Important Caveat!

  • When using one core, bandwidth is limited by the available concurrency, so code modifications to increase concurrency are beneficial.
  • When using most or all cores, bandwidth is limited by the DRAM subsystem and code modifications to increase concurrency actually *decrease* performance (by making it harder for the memory controller to efficiently schedule the accesses to the available DRAM banks).

Thank you for this additional information although this makes me seriously question where those cache misses come from. After all this is a Skylake CPU so the "next page prefetcher" should exist and have no problem at all with recognizing my perfectly sequential access pattern.
If I change the assembly to load the same data again (replacing "add rax, 16" with "add rax, 0") I'm getting about 1.9 cycles per iteration whereas the original version takes about 4.0 cycles per iteration, so there seems to be some performance problem related to loading the new data from memory...
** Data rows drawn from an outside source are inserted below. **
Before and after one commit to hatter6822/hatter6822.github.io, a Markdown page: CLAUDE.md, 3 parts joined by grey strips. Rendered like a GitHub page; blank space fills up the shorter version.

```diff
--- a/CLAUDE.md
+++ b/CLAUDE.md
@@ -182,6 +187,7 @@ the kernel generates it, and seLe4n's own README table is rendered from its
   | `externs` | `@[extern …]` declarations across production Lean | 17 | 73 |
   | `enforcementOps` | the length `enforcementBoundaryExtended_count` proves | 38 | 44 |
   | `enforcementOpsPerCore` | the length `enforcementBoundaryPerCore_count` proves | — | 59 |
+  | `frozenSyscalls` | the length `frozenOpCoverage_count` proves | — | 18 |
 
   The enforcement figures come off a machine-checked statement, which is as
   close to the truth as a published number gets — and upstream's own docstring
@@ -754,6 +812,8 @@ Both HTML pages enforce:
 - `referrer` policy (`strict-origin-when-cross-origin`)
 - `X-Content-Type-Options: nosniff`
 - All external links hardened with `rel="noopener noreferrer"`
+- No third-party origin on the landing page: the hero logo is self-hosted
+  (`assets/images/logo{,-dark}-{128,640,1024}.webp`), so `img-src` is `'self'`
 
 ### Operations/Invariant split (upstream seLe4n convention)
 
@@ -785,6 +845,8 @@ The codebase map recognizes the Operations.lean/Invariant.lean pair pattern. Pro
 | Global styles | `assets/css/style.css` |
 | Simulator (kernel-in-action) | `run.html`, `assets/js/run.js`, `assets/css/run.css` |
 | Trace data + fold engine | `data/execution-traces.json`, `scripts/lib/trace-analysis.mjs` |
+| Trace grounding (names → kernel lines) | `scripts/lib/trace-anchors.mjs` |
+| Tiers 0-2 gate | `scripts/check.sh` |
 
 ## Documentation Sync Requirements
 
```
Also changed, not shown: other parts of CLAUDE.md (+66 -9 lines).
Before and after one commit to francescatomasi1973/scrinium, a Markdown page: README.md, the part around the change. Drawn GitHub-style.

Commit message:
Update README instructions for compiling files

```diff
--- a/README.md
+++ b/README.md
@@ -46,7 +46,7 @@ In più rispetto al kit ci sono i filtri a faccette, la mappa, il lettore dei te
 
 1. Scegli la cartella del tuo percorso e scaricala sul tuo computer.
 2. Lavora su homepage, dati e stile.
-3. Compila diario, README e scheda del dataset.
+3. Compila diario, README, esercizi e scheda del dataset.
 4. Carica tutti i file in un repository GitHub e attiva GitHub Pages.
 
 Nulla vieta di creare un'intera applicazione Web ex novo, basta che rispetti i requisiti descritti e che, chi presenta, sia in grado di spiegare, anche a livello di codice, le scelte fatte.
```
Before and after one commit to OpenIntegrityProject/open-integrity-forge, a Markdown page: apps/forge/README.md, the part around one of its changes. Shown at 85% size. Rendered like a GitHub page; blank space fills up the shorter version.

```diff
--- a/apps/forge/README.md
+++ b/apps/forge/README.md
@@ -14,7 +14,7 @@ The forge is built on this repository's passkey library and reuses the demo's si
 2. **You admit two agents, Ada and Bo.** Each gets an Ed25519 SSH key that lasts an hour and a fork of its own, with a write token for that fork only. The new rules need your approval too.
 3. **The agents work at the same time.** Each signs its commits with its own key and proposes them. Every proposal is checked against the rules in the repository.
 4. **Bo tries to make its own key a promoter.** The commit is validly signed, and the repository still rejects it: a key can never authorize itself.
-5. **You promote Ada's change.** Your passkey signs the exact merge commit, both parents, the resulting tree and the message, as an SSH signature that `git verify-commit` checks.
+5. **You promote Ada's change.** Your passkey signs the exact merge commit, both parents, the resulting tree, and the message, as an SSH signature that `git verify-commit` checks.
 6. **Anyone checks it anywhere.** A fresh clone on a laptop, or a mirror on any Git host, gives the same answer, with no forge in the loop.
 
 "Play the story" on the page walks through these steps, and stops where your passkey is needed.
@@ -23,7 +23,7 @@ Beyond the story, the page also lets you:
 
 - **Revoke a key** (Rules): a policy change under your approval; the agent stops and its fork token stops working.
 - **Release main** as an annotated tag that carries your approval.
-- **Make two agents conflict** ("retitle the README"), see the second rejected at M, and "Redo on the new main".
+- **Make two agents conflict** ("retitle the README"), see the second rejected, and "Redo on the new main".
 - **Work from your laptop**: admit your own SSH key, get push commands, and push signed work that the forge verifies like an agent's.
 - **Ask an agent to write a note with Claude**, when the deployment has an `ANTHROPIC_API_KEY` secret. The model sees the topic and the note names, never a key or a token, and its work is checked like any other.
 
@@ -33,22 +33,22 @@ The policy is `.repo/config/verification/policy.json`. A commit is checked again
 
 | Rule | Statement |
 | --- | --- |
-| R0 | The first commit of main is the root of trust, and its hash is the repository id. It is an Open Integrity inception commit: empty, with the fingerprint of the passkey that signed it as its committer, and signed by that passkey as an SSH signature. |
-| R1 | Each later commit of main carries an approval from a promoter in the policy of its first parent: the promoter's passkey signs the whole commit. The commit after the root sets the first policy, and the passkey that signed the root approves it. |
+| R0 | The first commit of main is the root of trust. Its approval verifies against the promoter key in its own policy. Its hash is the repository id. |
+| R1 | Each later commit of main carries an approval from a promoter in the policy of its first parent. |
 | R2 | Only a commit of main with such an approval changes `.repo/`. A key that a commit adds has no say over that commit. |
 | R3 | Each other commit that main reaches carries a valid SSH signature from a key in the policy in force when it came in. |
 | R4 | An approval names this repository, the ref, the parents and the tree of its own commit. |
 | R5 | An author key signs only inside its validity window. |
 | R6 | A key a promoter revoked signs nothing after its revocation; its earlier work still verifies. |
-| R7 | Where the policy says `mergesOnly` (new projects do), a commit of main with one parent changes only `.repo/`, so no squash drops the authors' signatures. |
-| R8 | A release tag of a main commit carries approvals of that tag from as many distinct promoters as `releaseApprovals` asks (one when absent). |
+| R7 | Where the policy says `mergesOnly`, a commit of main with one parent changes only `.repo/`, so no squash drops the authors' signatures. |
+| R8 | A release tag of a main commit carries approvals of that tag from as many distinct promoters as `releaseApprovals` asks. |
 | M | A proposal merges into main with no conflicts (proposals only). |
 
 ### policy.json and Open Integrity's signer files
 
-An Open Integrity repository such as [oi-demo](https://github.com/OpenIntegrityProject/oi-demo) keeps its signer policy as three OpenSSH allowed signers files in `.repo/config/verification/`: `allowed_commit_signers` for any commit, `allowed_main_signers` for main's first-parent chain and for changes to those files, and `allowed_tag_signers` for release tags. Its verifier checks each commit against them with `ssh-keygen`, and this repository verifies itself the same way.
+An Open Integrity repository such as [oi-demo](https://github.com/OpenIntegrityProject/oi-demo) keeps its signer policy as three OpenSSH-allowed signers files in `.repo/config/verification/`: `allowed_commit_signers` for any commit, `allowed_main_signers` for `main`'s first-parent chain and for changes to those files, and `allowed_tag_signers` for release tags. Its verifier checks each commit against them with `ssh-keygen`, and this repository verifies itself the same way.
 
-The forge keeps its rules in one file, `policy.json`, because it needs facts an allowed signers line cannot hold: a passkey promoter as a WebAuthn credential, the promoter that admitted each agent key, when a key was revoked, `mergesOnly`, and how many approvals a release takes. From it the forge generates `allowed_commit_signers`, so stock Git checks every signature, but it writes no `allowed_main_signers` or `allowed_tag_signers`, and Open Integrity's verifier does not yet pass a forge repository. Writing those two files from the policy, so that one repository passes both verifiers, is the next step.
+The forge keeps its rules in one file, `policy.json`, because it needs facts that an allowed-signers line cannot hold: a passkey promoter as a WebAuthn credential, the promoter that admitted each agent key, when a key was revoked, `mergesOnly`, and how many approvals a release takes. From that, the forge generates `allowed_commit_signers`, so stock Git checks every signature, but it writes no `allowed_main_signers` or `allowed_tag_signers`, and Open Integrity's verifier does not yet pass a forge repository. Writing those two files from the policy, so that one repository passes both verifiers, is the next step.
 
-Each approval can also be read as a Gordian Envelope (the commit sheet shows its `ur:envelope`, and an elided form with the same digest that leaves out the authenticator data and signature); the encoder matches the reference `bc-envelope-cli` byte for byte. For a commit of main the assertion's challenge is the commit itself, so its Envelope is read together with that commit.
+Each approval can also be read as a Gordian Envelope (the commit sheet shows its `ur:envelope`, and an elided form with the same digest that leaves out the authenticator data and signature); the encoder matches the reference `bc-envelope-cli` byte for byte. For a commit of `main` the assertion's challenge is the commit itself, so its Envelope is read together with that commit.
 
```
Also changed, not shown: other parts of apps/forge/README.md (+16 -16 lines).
Black Belt

The "next page prefetcher" appears to be primarily intended to enable the *page table entry* to be pre-loaded.  It might also request a single cache line to be brought into the L1 Data Cache, but this is less certain.  (It is also unclear when the prefetch is issued, but it may not be early enough to prevent the demand load miss.)

When (re-)starting the L2 HW prefetcher on a new 4KiB region, it is impossible to prefetch all 64 of the cache lines early enough to get the data into the L3 cache before the demand load misses the L2 cache.  The core generates the demand loads and throws them at the cache as fast as it can.  When moving into a new 4KiB region, the first of these loads will immediately miss in the L1 Data Cache, the L2 cache, and the L3 cache.  The number of L3 misses depends on how long it takes to service the initial L2 HW prefetches compared to the rate at which the core can push L1 Data Cache misses to the L2.  

When working with data set sizes that are larger than the caches, it is always a good idea to look at the cache miss counts scaled by the expected number of cache lines transferred.  With tens of millions of elements in the array(s) and 1 or 2 LLC misses per 4KiB, the raw LLC miss count can look large even though it is close to the theoretical minimum.....